I couldn't let the end of the month go by without getting out for one last visit to a couple of little streams that are relatively nearby. Unfortunately, the only streams that can be fished for the next month and a half are the Class 1, which puts a damper on the search for wild trout. While I'm sure that I will visit some Class 1 streams during the restricted period, all other stream walks will be of the scouting variety. Today I went back to my recently posted stream to see if the rain and snow melt had brought any of its residents to life. The answer was an unequivocal no. Rather than return home discouraged I went to a nearby stream, most of which I had never seen. While I saw a number a great looking pools and riffles, nothing responded to the flies that I drifted downstream. In spite of the lack of luck finding any fish, on my way back to the truck I decided to fish a section that I had skipped on my way upstream. I was more that surprised when the brown trout pictured below came up from behind the Picket Pin I was slowly retrieving and nailed it on its second attempt. It is very unlikely that this stream receives any stocked fish. A few of my DEP fisheries friends looked at the photo and all thought that this was in fact a wild fish. A very nice way to end month.
Wednesday, February 6, 2013

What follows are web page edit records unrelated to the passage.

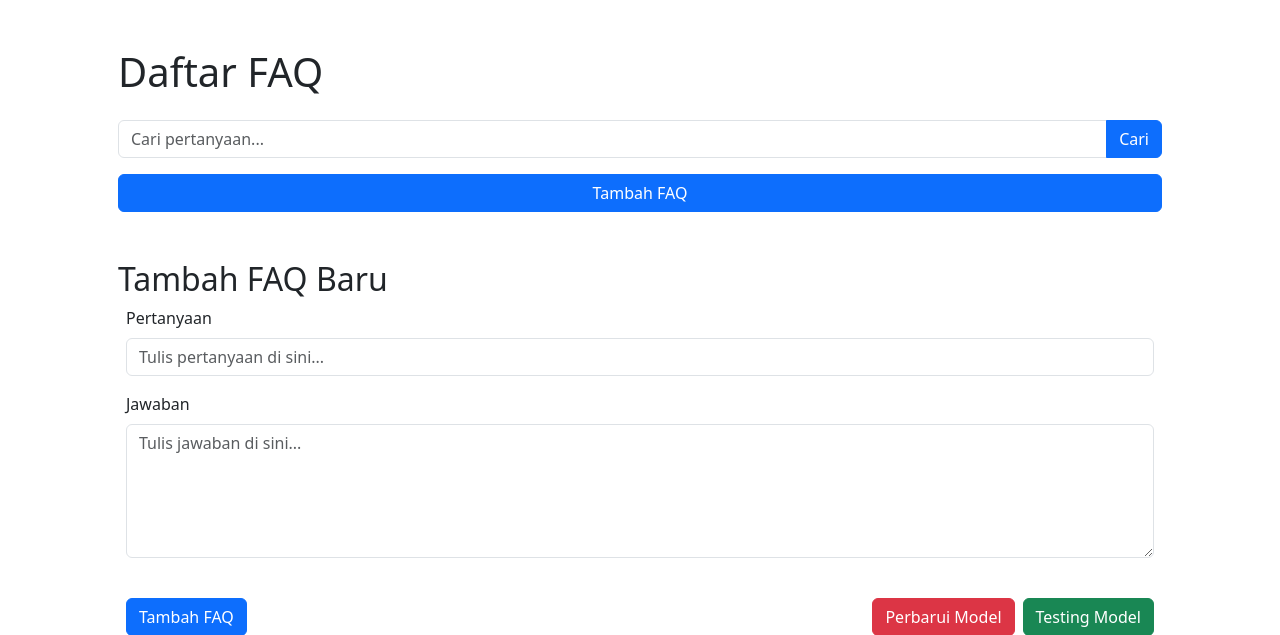
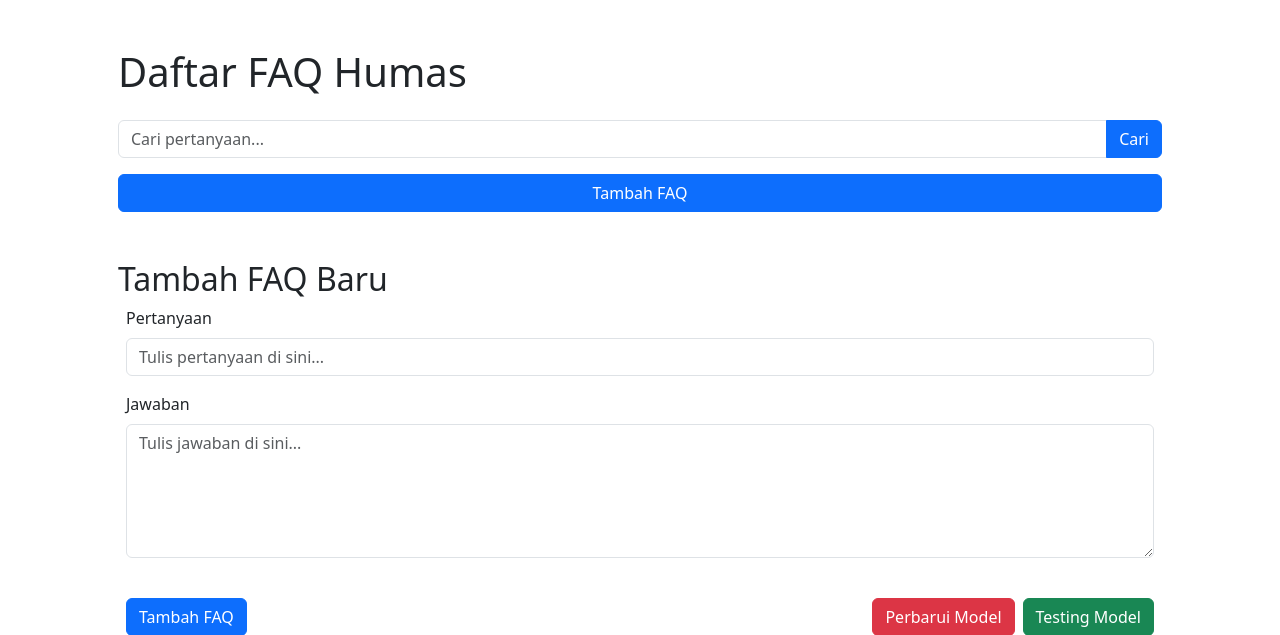
Before and after one commit to CahyaW06/chatbot, a FastAPI app: page / in a window 1280 px wide. Shown: the top 635 px of the page. Run offline with FastAPI, Linux system fonts and the light colour scheme; data that the repository does not hold is empty.

Commit message:
update UI

```diff
--- a/main.py
+++ b/main.py
@@ -39,9 +39,9 @@ def get_db():
 @app.get("/", response_class=HTMLResponse)
 async def read_faqs(request: Request, q: Optional[str] = None, db: Session = Depends(get_db)):
     if q:
-        faqs = db.query(FAQ).filter(FAQ.pertanyaan.like(f"%{q}%")).all()
+        faqs = db.query(FAQ).filter(FAQ.pertanyaan.like(f"%{q}%")).order_by(FAQ.id.desc()).all()
     else:
-        faqs = db.query(FAQ).all()
+        faqs = db.query(FAQ).order_by(FAQ.id.desc()).all()
     return templates.TemplateResponse("index.html", {
             "request": request, "faqs": faqs, "query": q
         }
--- a/templates/index.html
+++ b/templates/index.html
@@ -1,12 +1,12 @@
 <!DOCTYPE html>
 <html>
 <head>
-    <title>Manajemen FAQ</title>
+    <title>Manajemen FAQ Humas</title>
     <link rel="stylesheet" href="https://cdn.jsdelivr.net/npm/bootstrap@5.3.7/dist/css/bootstrap.min.css">
 </head>
 <body>
     <div class="mx-auto container-xl my-5 px-5">
-        <h1 class="mb-4">Daftar FAQ</h1>
+        <h1 class="mb-4">Daftar FAQ Humas</h1>
         <form method="get">
             <div class="input-group mb-3">
                 <input type="text" name="q" class="form-control" placeholder="Cari pertanyaan..." value="{{ query or '' }}">
@@ -16,7 +16,7 @@
         <div class="mb-4">
             <a type="button" class="btn btn-primary w-100" href="#addFaq">Tambah FAQ</a>
         </div>
-        <ul>
+        <ol>
             {% for faq in faqs %}
             <li class="mb-3 border-bottom p-2">
                 <div class="d-flex gap-5 justify-content-between align-items-center">
@@ -33,7 +33,7 @@
                 </div>
             </li>
             {% endfor %}
-        </ul>
+        </ol>
     </div>
 
     <div class="container-xl mx-auto my-5 px-5" id="addFaq">
```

This time the stream was running very clear. I believe that I caught the same fish from my first post on this stream. Initially it hit a GO2 hare's ear nymph (a pattern by Rick Takahashi) but fell off quickly. Because it was kind of a tricky drift I opted to try a dry fly and see if it would react. I tied on a variation of the Hemingway caddis (black body and med dun hackle) and darned if it didn't take it just as I started to retrieve it at the end of the drift. Although I saw a couple more fish, this one was the only catch of the day. I definitely can't complain.